VIVI PEREZ: I felt kind of, like, I didn't know where I was going a lot in high school.
Let's turn to another story we've been following in recent weeks: African-Americans and same-sex marriage. When President Obama came out in support of gay marriage, some African-American religious leaders protested. But according to new polling data, African-Americans are no less supportive or, for that matter, opposed to gay marriage than any other group in the country.
Returning now to veterans on this Memorial Day weekend. Close to one out of two veterans who've served in Iraq or Afghanistan have now filed disability claims for service-related injuries - everything from hearing loss and back problems to mental health claims like PTSD. The percentage of vets making claims now is more than double the rate of previous wars. The total cost could eventually come to close to a trillion dollars.
Marilynn Marchione of the Associated Press reported on the staggering increase and what might explain it.
Cartoonist Alison Bechdel's first memoir came out in 2006. Called Fun Home, it dug deep into her complicated relationship with her father, a closeted gay man who poured his emotional energy into redecorating their Victorian Gothic home. He died, possibly a suicide, shortly after Bechdel herself came out as a lesbian in college.
That's a lot of information to take in, but it's an essential backdrop for Bechdel's new book, Are You My Mother?

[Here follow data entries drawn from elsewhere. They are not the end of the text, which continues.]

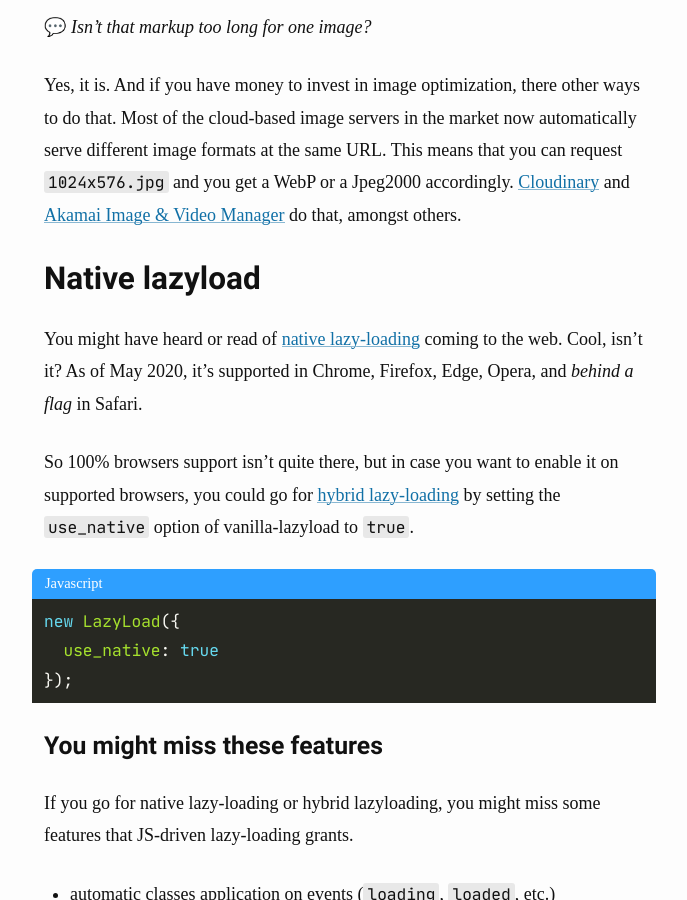
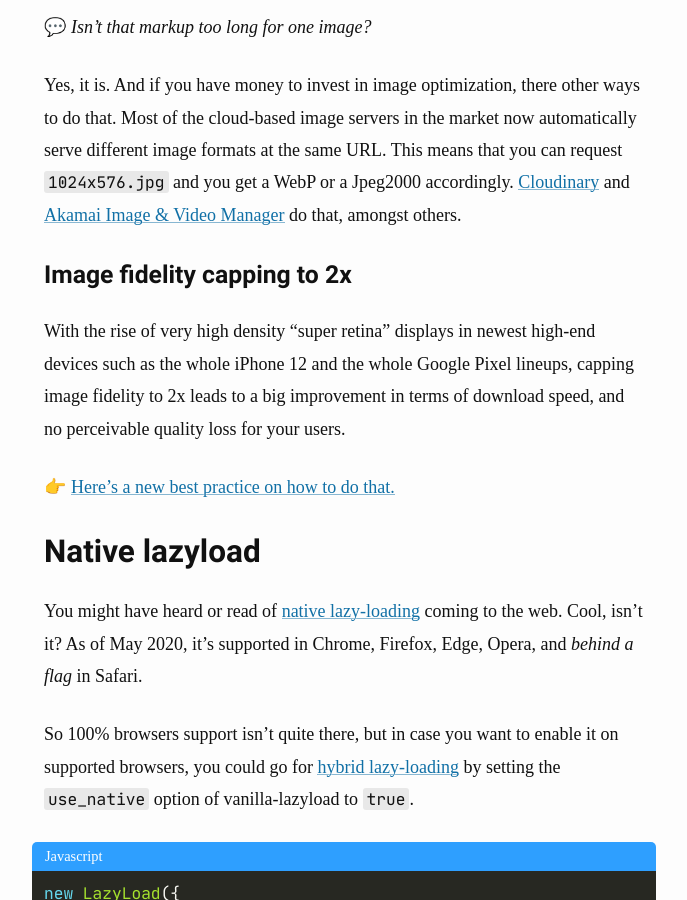
Before and after one commit to verlok/verlok.github.io, a Jekyll site: the page built from _posts/2020-05-24-lazy-load-responsive-images-in-2020-srcset-sizes-picture-webp.md, in a window 1280 px wide and 900 px high, scrolled down 11425 px. Shown: the whole window, without its empty margins (296-983 px from the left). Built offline with Jekyll 4.4.1, drawn with Linux system fonts in a browser that asks for light colours; some web fonts are replaced.

Commit message:
Added cross-linking

```diff
--- a/_posts/2020-05-24-lazy-load-responsive-images-in-2020-srcset-sizes-picture-webp.md
+++ b/_posts/2020-05-24-lazy-load-responsive-images-in-2020-srcset-sizes-picture-webp.md
@@ -351,6 +351,13 @@ You need the `source` tag and the `type` attribute containing the MIME type of t
 
 Yes, it is. And if you have money to invest in image optimization, there other ways to do that. Most of the cloud-based image servers in the market now automatically serve different image formats at the same URL. This means that you can request `1024x576.jpg` and you get a WebP or a Jpeg2000 accordingly. [Cloudinary](https://cloudinary.com/) and [Akamai Image &amp; Video Manager](https://www.akamai.com/it/it/products/performance/image-and-video-manager.jsp) do that, amongst others.
 
+### Image fidelity capping to 2x
+
+With the rise of very high density "super retina" displays in newest high-end devices such as the whole iPhone 12 and the whole Google Pixel lineups, capping image fidelity to 2x leads to a big improvement in terms of download speed, and no perceivable quality loss for your users.
+
+👉 [Here's a new best practice on how to do that.]({% post_url 2020-11-11-capping-image-fidelity-2x-minimize-loading-time %})
+
+
 ## Native lazyload
 
 You might have heard or read of [native lazy-loading](https://web.dev/native-lazy-loading/) coming to the web. Cool, isn't it? As of May 2020, it's supported in Chrome, Firefox, Edge, Opera, and _behind a flag_ in Safari.
```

It's a searching, and at times visceral, portrait of Bechdel and her mother — a relationship that's still evolving.
Some of the best recent classical music stories have come from Venezuela, that country's youth orchestra program El Sistema and its most popular graduate, Los Angeles Philharmonic conductor Gustavo Dudamel.